Exercise directions: Your reply should reproduce all the data below exactly while excluding the pictures.

Study material:
-------------------------
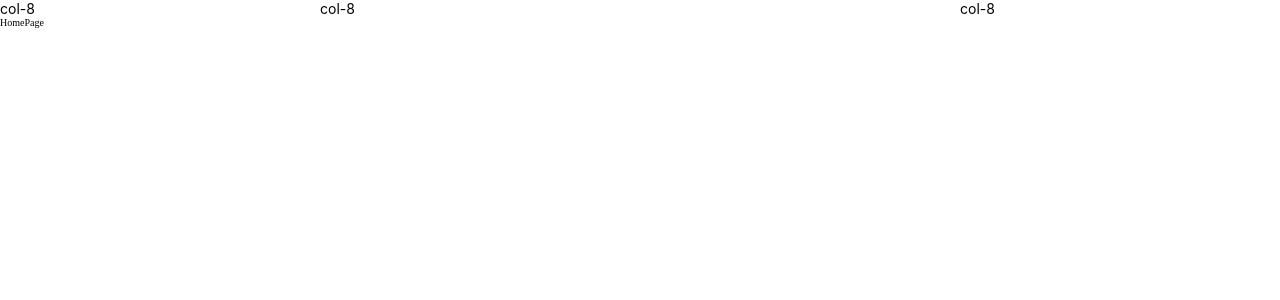
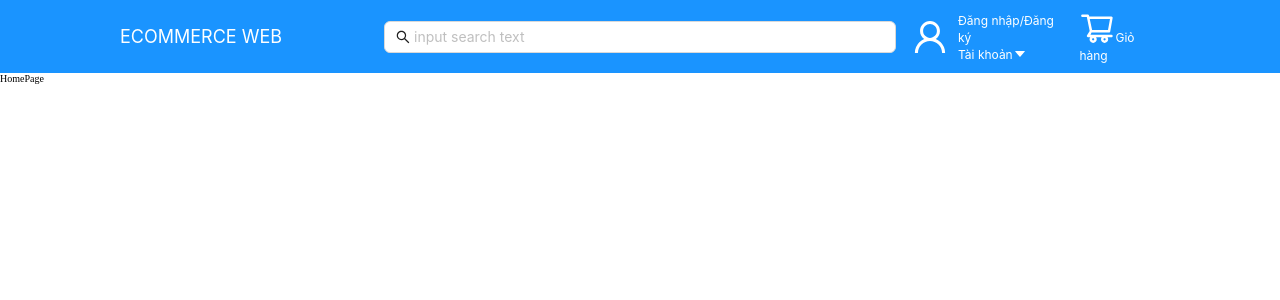
Before and after one commit to ngocminh0201/ecommerce, a React (Create React App) app: page / in a window 1280 px wide. Shown: the top 300 px of the page. Built offline with nearby package versions, Linux system fonts and the light colour scheme.

Commit message:
UI Header

```diff
--- a/src/components/HeaderComponent/HeaderComponent.jsx
+++ b/src/components/HeaderComponent/HeaderComponent.jsx
@@ -1,16 +1,49 @@
-import { Col, Row } from 'antd'
+import { Col } from 'antd'
 import React from 'react'
+import { WapperHeaderAccount, WapperTextHeader, WapperTextHeaderSmall, WrapperHeader } from './style'
+import Search from 'antd/es/transfer/search'
+import {
+  UserOutlined,
+  CaretDownOutlined,
+  ShoppingCartOutlined
+
+} from '@ant-design/icons';
 
 const HeaderComponent = () => {
   return (
     <div>
-      <Row>
-      <Col span={6}>col-8</Col>
-      <Col span={12}>col-8</Col>
-      <Col span={6}>
-        col-8
-      </Col>
-    </Row>
+      <WrapperHeader gutter={16}>
+        <Col span={6}>
+          <WapperTextHeader>ECOMMERCE WEB</WapperTextHeader>
+        </Col>
+
+        <Col span={12}>
+          <Search
+            placeholder="input search text"
+            allowClear
+            enterButton="Search"
+            size="large"
+          // onSearch={onSearch}
+          />
+        </Col>
+
+        <Col span={6} style={{display: 'flex', gap: '20px'}}>
+          <WapperHeaderAccount>
+            <UserOutlined style={{ fontSize: '36px' }} />
+            <div>
+              <WapperTextHeaderSmall>Đăng nhập/Đăng ký</WapperTextHeaderSmall>
+              <div>
+                <WapperTextHeaderSmall>Tài khoản</WapperTextHeaderSmall>
+                <CaretDownOutlined />
+              </div>
+            </div>
+          </WapperHeaderAccount>
+          <div>
+            <ShoppingCartOutlined style={{ fontSize: '36px', color: '#fff' }} />
+            <WapperTextHeaderSmall>Giỏ hàng</WapperTextHeaderSmall>
+          </div>
+        </Col>
+      </WrapperHeader>
     </div>
   )
 }
--- a/src/components/HeaderComponent/style.js
+++ b/src/components/HeaderComponent/style.js
@@ -0,0 +1,24 @@
+import { Row } from "antd";
+import styled from "styled-components";
+
+export const WrapperHeader = styled(Row) `
+    padding: 10px 120px;
+    background-color: rgb(26, 148, 255);
+    align-items: center;
+`
+export const WapperTextHeader = styled.span`
+    font-size: 18px;
+    color: #fff;
+    font-weight: bold,
+    text-align: left
+`
+export const WapperHeaderAccount = styled.div`
+    display: flex;
+    align-items: center;
+    color: #fff;
+    gap: 10px;
+`
+export const WapperTextHeaderSmall = styled.span`
+    font-size: 12px;
+    color: #fff
+`
```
-------------------------
Task result:
Before and after one commit to ngocminh0201/ecommerce, a React (Create React App) app: page / in a window 1280 px wide. Shown: the top 300 px of the page. Built offline with nearby package versions, Linux system fonts and the light colour scheme.

Commit message:
UI Header

```diff
--- a/src/components/HeaderComponent/HeaderComponent.jsx
+++ b/src/components/HeaderComponent/HeaderComponent.jsx
@@ -1,16 +1,49 @@
-import { Col, Row } from 'antd'
+import { Col } from 'antd'
 import React from 'react'
+import { WapperHeaderAccount, WapperTextHeader, WapperTextHeaderSmall, WrapperHeader } from './style'
+import Search from 'antd/es/transfer/search'
+import {
+  UserOutlined,
+  CaretDownOutlined,
+  ShoppingCartOutlined
+
+} from '@ant-design/icons';
 
 const HeaderComponent = () => {
   return (
     <div>
-      <Row>
-      <Col span={6}>col-8</Col>
-      <Col span={12}>col-8</Col>
-      <Col span={6}>
-        col-8
-      </Col>
-    </Row>
+      <WrapperHeader gutter={16}>
+        <Col span={6}>
+          <WapperTextHeader>ECOMMERCE WEB</WapperTextHeader>
+        </Col>
+
+        <Col span={12}>
+          <Search
+            placeholder="input search text"
+            allowClear
+            enterButton="Search"
+            size="large"
+          // onSearch={onSearch}
+          />
+        </Col>
+
+        <Col span={6} style={{display: 'flex', gap: '20px'}}>
+          <WapperHeaderAccount>
+            <UserOutlined style={{ fontSize: '36px' }} />
+            <div>
+              <WapperTextHeaderSmall>Đăng nhập/Đăng ký</WapperTextHeaderSmall>
+              <div>
+                <WapperTextHeaderSmall>Tài khoản</WapperTextHeaderSmall>
+                <CaretDownOutlined />
+              </div>
+            </div>
+          </WapperHeaderAccount>
+          <div>
+            <ShoppingCartOutlined style={{ fontSize: '36px', color: '#fff' }} />
+            <WapperTextHeaderSmall>Giỏ hàng</WapperTextHeaderSmall>
+          </div>
+        </Col>
+      </WrapperHeader>
     </div>
   )
 }
--- a/src/components/HeaderComponent/style.js
+++ b/src/components/HeaderComponent/style.js
@@ -0,0 +1,24 @@
+import { Row } from "antd";
+import styled from "styled-components";
+
+export const WrapperHeader = styled(Row) `
+    padding: 10px 120px;
+    background-color: rgb(26, 148, 255);
+    align-items: center;
+`
+export const WapperTextHeader = styled.span`
+    font-size: 18px;
+    color: #fff;
+    font-weight: bold,
+    text-align: left
+`
+export const WapperHeaderAccount = styled.div`
+    display: flex;
+    align-items: center;
+    color: #fff;
+    gap: 10px;
+`
+export const WapperTextHeaderSmall = styled.span`
+    font-size: 12px;
+    color: #fff
+`
```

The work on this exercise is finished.